Lessons from the Front Lines of Online and Blended Instruction
Planning for Spring: Blended Learning
Ideas for In-Person Sessions in Blended Classes
Instructors who teach using a GSU Signature Experience (SigEx) course or High Impact Practice (HIP) (such as Problem-Based Learning (PBL), Process Oriented Guided Inquiry Learning (POGIL), Reacting to the Past (RTTP), or International Virtual Exchange, or who have students work on long-term group projects may want to organize class sessions based on these practices. For the first few weeks, students attend on days their initial instructor-assigned dates. Once the HIPS or group work begins the groups can be organized to attend multiple class sessions in a row and then having a few weeks off to work together virtually.
Pros: 1) This plan will allow for a more effective use of the HIP; 2) This plans allow for more continuous and in-depth F2F engagement with peers; 3) This plan supports a positive class climate by allowing students to connect with each other in smaller groups.
Cons: 1) There will be more work at the beginning of the semester to set-up the schedule; 2) The instructor will need to have clear guidelines regarding what students will be doing during the in-person sessions; 3) The instructor will need check in with some of the groups meeting in later class sessions to ensure that remain on track.
Deep Dive model:
Your class may not be using a HIP but still involve students engaging in fundamental concepts in a deeper and more meaningful manner. Organize the course schedule and in-person sessions around in-person class activities that invite students to develop deeper understanding of key concepts. For example, a math class might require students to work collaboratively to solve more complex problems and then to teach their classmates how to do so. A political science class might require students to conduct research on and debate the long-term consequences of a recent policy decision. A biology class might model likely impacts of a natural disaster on a particular environment (e.g. west coast forest fires on Pacific Ocean aquatic life). A public health class may require students to explore air quality indices in different parts of the country to make predictions about health disparities and access to health care.
Pros: 1) Provides substantial student-to-student and instructor-to-student interaction and engagement; 2) Provides value-added learning experience – increases meaningfulness of in-person sessions; 3) Instructor can assess student understanding of more complex concepts
Cons: 1) The schedule may be initially hard to develop; 2) It may be challenging to map the in-person sessions onto the online modules

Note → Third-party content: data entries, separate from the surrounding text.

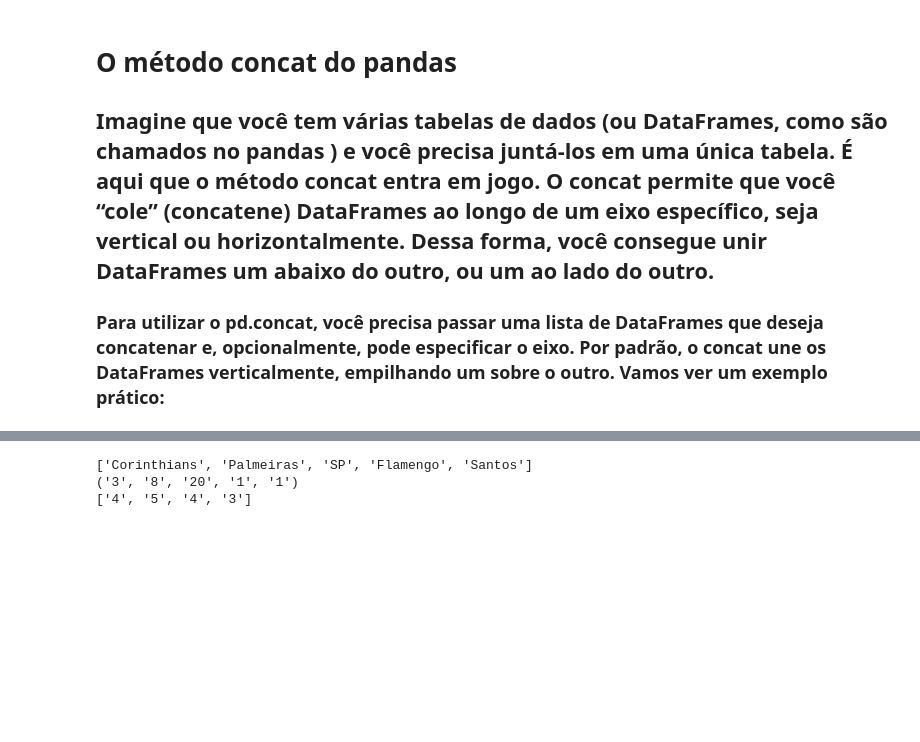
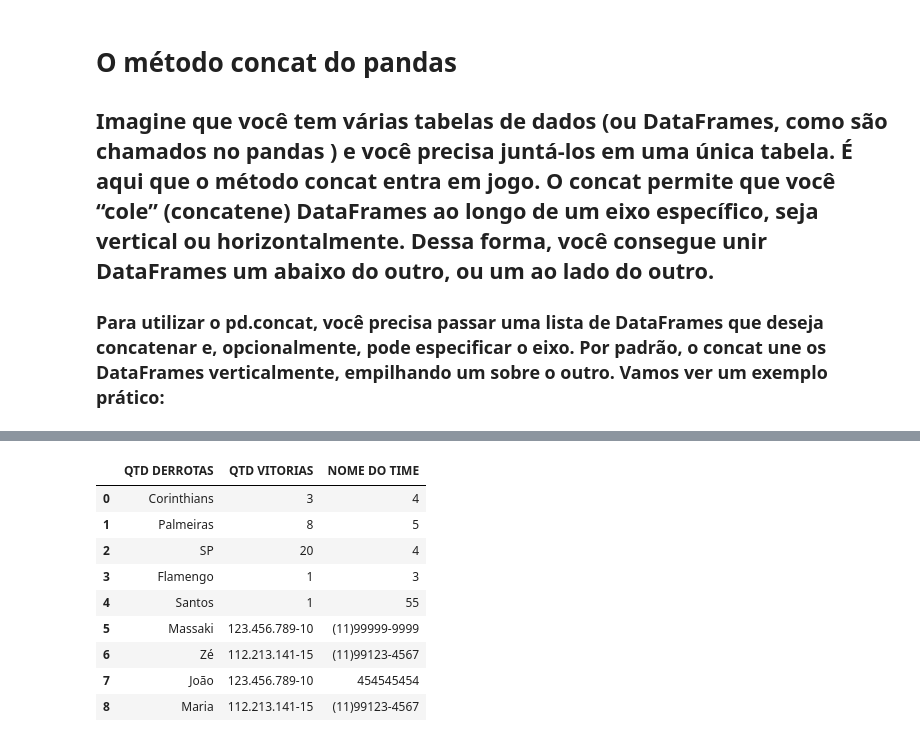
Before and after one commit to Patriciogtr/LP_Profmasaki, a Jupyter notebook: Alg&LP_05_06_Listas_Tuplas_Dicionarios.ipynb, the cells around one changed output, grey strips where cells are left out. Drawn from its saved outputs; the diff is of its cells as text; code cells hidden in the pictures; blank space fills up the shorter version.

```diff
--- a/Alg&LP_05_06_Listas_Tuplas_Dicionarios.ipynb
+++ b/Alg&LP_05_06_Listas_Tuplas_Dicionarios.ipynb
@@ -84,12 +84,21 @@ df2
-# %%
-Times = ['Corinthians', 'Palmeiras', 'SP', 'Flamengo', 'Santos']
-Vitórias = ('3', '8', '20', '1', '1')
-Derrotas = ['4','5','4','3']
-
-print(Times)
-print(Vitórias)
-print(Derrotas)
-# %% [output]
-['Corinthians', 'Palmeiras', 'SP', 'Flamengo', 'Santos']
-('3', '8', '20', '1', '1')
-['4', '5', '4', '3']
+# %%
+import pandas as pd
+
+df3 = pd.DataFrame({"NOME": ['Corinthians','Palmeiras','SP','Flamengo','Santos'],
+                    "CPF": ['3','8','20','1','1'],
+                    "TEL": ['4','5','4','3', '55']})
+# Use pd.concat to combine DataFrames
+df4= pd.concat([df3, df2], ignore_index=True)
+df4.columns = {'NOME DO TIME','QTD VITORIAS','QTD DERROTAS'}
+df4
+# %% [output]
+|  | QTD DERROTAS | QTD VITORIAS | NOME DO TIME |
+| 0 | Corinthians | 3 | 4 |
+| 1 | Palmeiras | 8 | 5 |
+| 2 | SP | 20 | 4 |
+| 3 | Flamengo | 1 | 3 |
+| 4 | Santos | 1 | 55 |
+| 5 | Massaki | 123.456.789-10 | (11)99999-9999 |
+| 6 | Zé | 112.213.141-15 | (11)99123-4567 |
+| 7 | João | 123.456.789-10 | 454545454 |
+| 8 | Maria | 112.213.141-15 | (11)99123-4567 |
```
Also changed, not shown: parts of 3 cells of this notebook.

Student Flexibility model:
For the first few weeks, students attend on days their initial instructor-assigned dates. Once the classroom routines are established open a sign-up sheet (using Google docs or SignUpGenius) and let students know they are required to attend X number of the remaining in-person sessions in order to meet the attendance policy. Sign-up sheets should indicate the number of students who can attend each session to maintain 25% capacity. Faculty can post the sign-up sheet in iCollege so students can refer to it as needed. Faculty can develop a policy if students need to swap dates.
Pros: 1) Having students sign-up to attend will make them more accountable for their own behavior; 2) Students can pick dates that best fit their schedules; 3) Most effective in upper division courses or courses with lower enrollments
Cons: 1) This model does not make use of the seating charts; 2) Faculty will want to avoid having to remind students when they signed up. The sign-up sheet should include a statement describing that the students are responsible for keeping track of their in-person dates. This can be avoided if the sign-up is posted in iCollege; 3) Students coming on random dates may not feel as connected to their classmates. This can be addressed by including activities in iCollege to support a positive class climate.
Student block model:
Assign student groups to attend in-person sessions every class day for a set number of weeks. For example, if classroom capacity requires that students be divided into three attendance groups, assign Group 1 to attend in person each class day for the first five weeks of the semester; Group 2 attends in person each class day for the second five weeks; and Group 3 attends in person each day for the final five weeks of the class. In this model each student receives a minimum of 33% of instruction in person in multi-week blocks.
Pros: 1) Gives students a sense of continuity with their in-person sessions; 2) Allows instructors to carry over in-person activities from one class session to the next.
Cons: 1) Struggling students in the final block may feel disconnected from class.